Speech to Uganda Solidarity Summit
Uganda, your story of development, and progress, is extraordinary. Yet we know that it is placed at real risk by the conflict, and uncertainty, that lies just beyond your borders. You could have chosen to turn away from it. Put up walls to the problems of others. But no, Uganda has had the courage to step up.
Even as more than half a million South Sudanese children have fled in terror across the border, and the refugee settlement at Bidi Bidi has swelled to become the biggest and fastest growing in the world, you still hold on to a deeply compassionate refugee policy.
On any measure of commitment, Uganda has delivered on its side of the global ‘compact’ to support a more effective response to refugees, which was agreed at the United Nations last year.
The same cannot be said for the international community.
As little as 16 per cent of the appeal for the South Sudan refugee response in Uganda, is funded. The response to the education emergency here, has bordered on ridiculous. Only a small fraction of the grossly inadequate appeal for education, has actually been delivered. To make matters worse, the funding provided has been short-term, and unpredictable, with no link between humanitarian action and long term development.
If we can’t get it right here in Uganda, a country that has agreed to be at the vanguard of developing a new and comprehensive approach for the world to support refugees, we won’t get it right anywhere. The fate of the entire global compact process for refugees, is at stake.
That’s why Save the Children is here to say to the international community that we must, and we can, do better. We have laid down our challenge, in a detailed plan to restore hope, and rebuild futures for the refugee children of South Sudan in Uganda, through education. While at the same time, strengthening the support systems for refugee host communities, who are in great need as well.
Our plan is comprehensive, yet also realistic.
It points to opportunities to tap new funding sources, not just traditional donors. This includes new World Bank funding windows for refugees, the Global Partnership for Education, Education Cannot Wait, and the idea pioneered by my fellow Education Commissioners, to create an International Finance Facility for Education.
Most importantly, however, our plan provides a tangible and practical example, of how the international community can work better together, to deliver for refugees. Responding to an education emergency not just with short term thinking, and half measures, but with a real plan of action, to give some of the most vulnerable children in our world, the chance at a quality education and hope for the future.

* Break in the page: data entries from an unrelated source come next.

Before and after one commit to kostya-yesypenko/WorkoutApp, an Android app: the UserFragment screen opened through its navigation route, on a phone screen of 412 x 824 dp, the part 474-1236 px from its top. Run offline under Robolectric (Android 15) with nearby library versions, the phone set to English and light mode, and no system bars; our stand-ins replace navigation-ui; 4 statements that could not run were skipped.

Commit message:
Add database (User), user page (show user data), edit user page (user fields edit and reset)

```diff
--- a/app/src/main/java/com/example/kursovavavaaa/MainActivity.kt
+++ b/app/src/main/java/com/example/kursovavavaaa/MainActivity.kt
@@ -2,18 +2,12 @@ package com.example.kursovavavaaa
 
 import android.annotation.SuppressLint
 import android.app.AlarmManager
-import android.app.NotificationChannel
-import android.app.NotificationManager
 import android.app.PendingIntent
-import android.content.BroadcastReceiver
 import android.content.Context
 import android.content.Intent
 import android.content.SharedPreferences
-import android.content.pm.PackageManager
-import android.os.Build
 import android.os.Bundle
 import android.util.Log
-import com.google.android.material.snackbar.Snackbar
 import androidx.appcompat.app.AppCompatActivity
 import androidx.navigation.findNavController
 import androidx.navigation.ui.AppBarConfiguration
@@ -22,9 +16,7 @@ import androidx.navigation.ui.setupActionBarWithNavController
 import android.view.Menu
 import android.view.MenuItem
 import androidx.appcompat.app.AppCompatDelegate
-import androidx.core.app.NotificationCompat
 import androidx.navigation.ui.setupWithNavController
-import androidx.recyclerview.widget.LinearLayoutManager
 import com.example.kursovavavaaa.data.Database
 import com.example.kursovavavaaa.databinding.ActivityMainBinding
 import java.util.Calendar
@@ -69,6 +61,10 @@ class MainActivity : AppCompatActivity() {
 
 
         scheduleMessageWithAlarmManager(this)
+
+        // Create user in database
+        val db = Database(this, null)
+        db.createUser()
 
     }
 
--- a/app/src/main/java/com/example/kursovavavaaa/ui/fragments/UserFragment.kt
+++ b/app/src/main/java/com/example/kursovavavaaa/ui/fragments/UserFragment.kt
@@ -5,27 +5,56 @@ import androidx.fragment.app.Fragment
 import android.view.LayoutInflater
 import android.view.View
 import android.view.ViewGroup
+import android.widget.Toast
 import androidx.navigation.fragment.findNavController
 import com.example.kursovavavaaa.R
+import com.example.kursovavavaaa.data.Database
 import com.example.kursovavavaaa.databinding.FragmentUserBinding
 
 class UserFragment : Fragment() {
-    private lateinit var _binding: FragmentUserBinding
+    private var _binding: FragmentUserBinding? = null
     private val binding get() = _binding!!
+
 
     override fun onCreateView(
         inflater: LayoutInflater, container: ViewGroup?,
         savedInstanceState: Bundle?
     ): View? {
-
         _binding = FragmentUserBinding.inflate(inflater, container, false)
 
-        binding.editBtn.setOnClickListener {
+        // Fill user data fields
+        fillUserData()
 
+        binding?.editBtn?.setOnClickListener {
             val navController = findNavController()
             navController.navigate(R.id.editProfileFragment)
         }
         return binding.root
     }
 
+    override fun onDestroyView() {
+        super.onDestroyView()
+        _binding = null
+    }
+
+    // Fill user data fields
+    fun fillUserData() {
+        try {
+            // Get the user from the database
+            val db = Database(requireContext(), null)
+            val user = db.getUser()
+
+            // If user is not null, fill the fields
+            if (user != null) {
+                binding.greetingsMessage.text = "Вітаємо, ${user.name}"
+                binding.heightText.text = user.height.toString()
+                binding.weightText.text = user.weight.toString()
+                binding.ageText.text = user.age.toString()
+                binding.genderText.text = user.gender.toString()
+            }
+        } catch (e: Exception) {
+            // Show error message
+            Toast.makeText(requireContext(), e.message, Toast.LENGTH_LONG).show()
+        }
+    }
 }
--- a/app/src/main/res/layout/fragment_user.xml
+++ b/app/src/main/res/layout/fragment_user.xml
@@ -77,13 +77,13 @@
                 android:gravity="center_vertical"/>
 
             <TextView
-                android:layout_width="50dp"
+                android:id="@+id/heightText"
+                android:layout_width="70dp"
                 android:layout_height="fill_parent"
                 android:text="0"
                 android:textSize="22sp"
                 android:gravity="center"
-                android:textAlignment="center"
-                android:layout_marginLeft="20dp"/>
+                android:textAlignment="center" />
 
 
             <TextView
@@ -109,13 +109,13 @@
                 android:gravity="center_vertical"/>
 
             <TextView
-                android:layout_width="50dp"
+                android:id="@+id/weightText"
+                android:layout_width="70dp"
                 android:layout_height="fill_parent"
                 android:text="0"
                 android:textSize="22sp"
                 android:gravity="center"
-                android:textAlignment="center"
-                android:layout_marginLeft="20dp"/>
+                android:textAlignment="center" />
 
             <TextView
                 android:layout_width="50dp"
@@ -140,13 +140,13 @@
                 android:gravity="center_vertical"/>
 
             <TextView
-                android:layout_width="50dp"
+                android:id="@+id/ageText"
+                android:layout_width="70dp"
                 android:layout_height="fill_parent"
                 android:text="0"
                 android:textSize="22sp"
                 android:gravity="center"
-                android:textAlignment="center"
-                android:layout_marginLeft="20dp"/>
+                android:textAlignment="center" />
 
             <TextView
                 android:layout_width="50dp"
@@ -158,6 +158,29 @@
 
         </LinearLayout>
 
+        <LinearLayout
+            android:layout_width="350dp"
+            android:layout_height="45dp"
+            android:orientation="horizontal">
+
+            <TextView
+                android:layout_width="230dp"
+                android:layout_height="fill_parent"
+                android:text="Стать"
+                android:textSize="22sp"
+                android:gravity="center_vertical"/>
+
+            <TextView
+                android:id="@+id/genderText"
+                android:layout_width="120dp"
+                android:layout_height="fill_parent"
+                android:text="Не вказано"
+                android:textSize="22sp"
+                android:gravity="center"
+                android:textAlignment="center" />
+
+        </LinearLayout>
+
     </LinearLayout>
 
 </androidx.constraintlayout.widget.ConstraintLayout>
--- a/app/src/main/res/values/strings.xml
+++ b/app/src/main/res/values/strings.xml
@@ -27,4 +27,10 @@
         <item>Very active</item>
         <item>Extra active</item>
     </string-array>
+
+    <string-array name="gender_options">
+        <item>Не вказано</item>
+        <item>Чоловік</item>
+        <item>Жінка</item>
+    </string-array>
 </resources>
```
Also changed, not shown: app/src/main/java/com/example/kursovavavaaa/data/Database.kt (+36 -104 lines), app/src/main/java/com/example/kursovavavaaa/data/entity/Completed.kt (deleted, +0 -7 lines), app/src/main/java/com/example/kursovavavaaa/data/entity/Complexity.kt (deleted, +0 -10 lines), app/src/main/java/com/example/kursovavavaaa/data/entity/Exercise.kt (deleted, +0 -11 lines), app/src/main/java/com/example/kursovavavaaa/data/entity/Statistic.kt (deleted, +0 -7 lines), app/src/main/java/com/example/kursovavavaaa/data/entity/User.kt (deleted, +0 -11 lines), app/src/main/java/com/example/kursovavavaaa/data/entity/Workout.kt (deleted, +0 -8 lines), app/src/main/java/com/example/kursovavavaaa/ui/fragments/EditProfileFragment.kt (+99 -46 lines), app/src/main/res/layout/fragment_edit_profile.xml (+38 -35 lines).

The stakes have never been higher. You have all heard from the children who are suffering what it means to get an education. Education stops wars. Education ends poverty. And if we don’t help these children right now with education, there is no way we will live up to Sustainable Development Goal 4 that we have promised the world’s children. And even more troubling than that, these children will know that the international community did not step up even though we knew it was needed.
Let us reverse this now. Let’s give these children hope. Let’s give the world some hope.